#### Data section
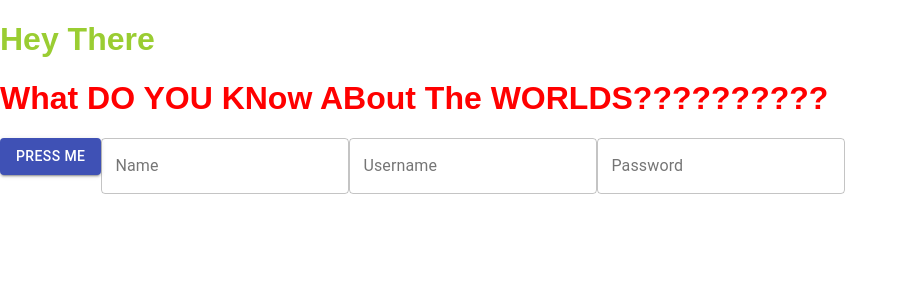
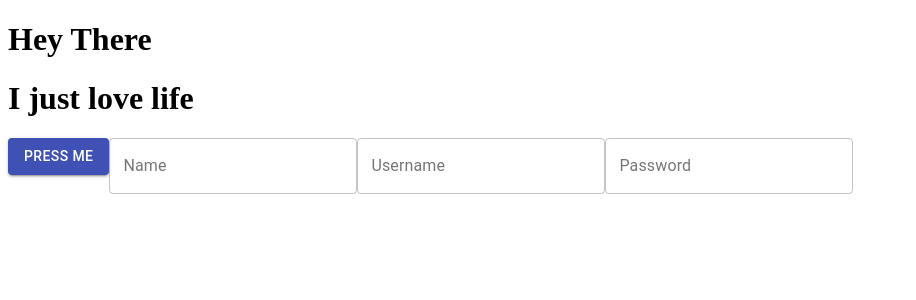
Before and after one commit to tyler-knapp/simpleRestEndPoint, a React (Create React App) app in the folder my-app/: page / in a window 1280 px wide. Shown: the top 300 px of the page, without its empty margins (0-916 px from the left). Built offline with nearby package versions, Linux system fonts and the light colour scheme.

Commit message:
installed ts-loader

```diff
--- a/my-app/package.json
+++ b/my-app/package.json
@@ -47,6 +47,7 @@
     "@types/react": "^17.0.39",
     "@types/react-dom": "^17.0.11",
     "cypress": "^9.3.1",
+    "ts-loader": "^9.2.6",
     "typescript": "^4.5.5",
     "webpack": "^5.68.0",
     "webpack-cli": "^4.9.2"
--- a/my-app/src/App.css
+++ /dev/null
@@ -1,8 +0,0 @@
-h1{
-    color: yellowgreen;
-    font-family: Arial, Helvetica, sans-serif;
-}
-
-header{
-    color:aquamarine;
-}
--- a/my-app/src/App.tsx
+++ b/my-app/src/App.tsx
@@ -1,13 +1,12 @@
 import * as React from 'react';
 import {Button, TextField} from '@material-ui/core';
 import Header from './component/header';
-import './App.css'
 
 function App() {
   return (
     <div className="App">
       <h1>Hey There</h1>
-      <Header text="What DO YOU KNow ABout The WORLDS??????????"/>
+      <Header text="I just love life"/>
       <Button color="primary" variant="contained">PRESS ME</Button>
       <TextField id="name" label="Name" variant="outlined" />
       <TextField id="username" label="Username" variant="outlined" />
--- a/my-app/src/component/Header.tsx
+++ b/my-app/src/component/Header.tsx
@@ -1,5 +1,4 @@
 import * as React from "react";
-import '../index.css'
 
 //props are a way to pass data to component from parent. Static data.
 function Header(props){
--- a/my-app/src/index.css
+++ /dev/null
@@ -1,21 +0,0 @@
-body {
-  margin: 0;
-  font-family: -apple-system, BlinkMacSystemFont, 'Segoe UI', 'Roboto', 'Oxygen',
-    'Ubuntu', 'Cantarell', 'Fira Sans', 'Droid Sans', 'Helvetica Neue',
-    sans-serif;
-  -webkit-font-smoothing: antialiased;
-  -moz-osx-font-smoothing: grayscale;
-}
-
-.primary-header{
-  color: red;
-}
-
-h1{
-  color: yellow;
-}
-
-code {
-  font-family: source-code-pro, Menlo, Monaco, Consolas, 'Courier New',
-    monospace;
-}
--- a/my-app/webpack.config.js
+++ b/my-app/webpack.config.js
@@ -1,5 +1,4 @@
 const path = require('path');
-const { isBundle } = require('typescript');
 
 module.exports = {
     entry: "./src/index.tsx",
```
Also changed, not shown: 2 other files (tests, documents, lock files or other folders).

#### What to produce
Say how many lines in the entries above contain the string "from". Give the number by itself.

#### Answer below
6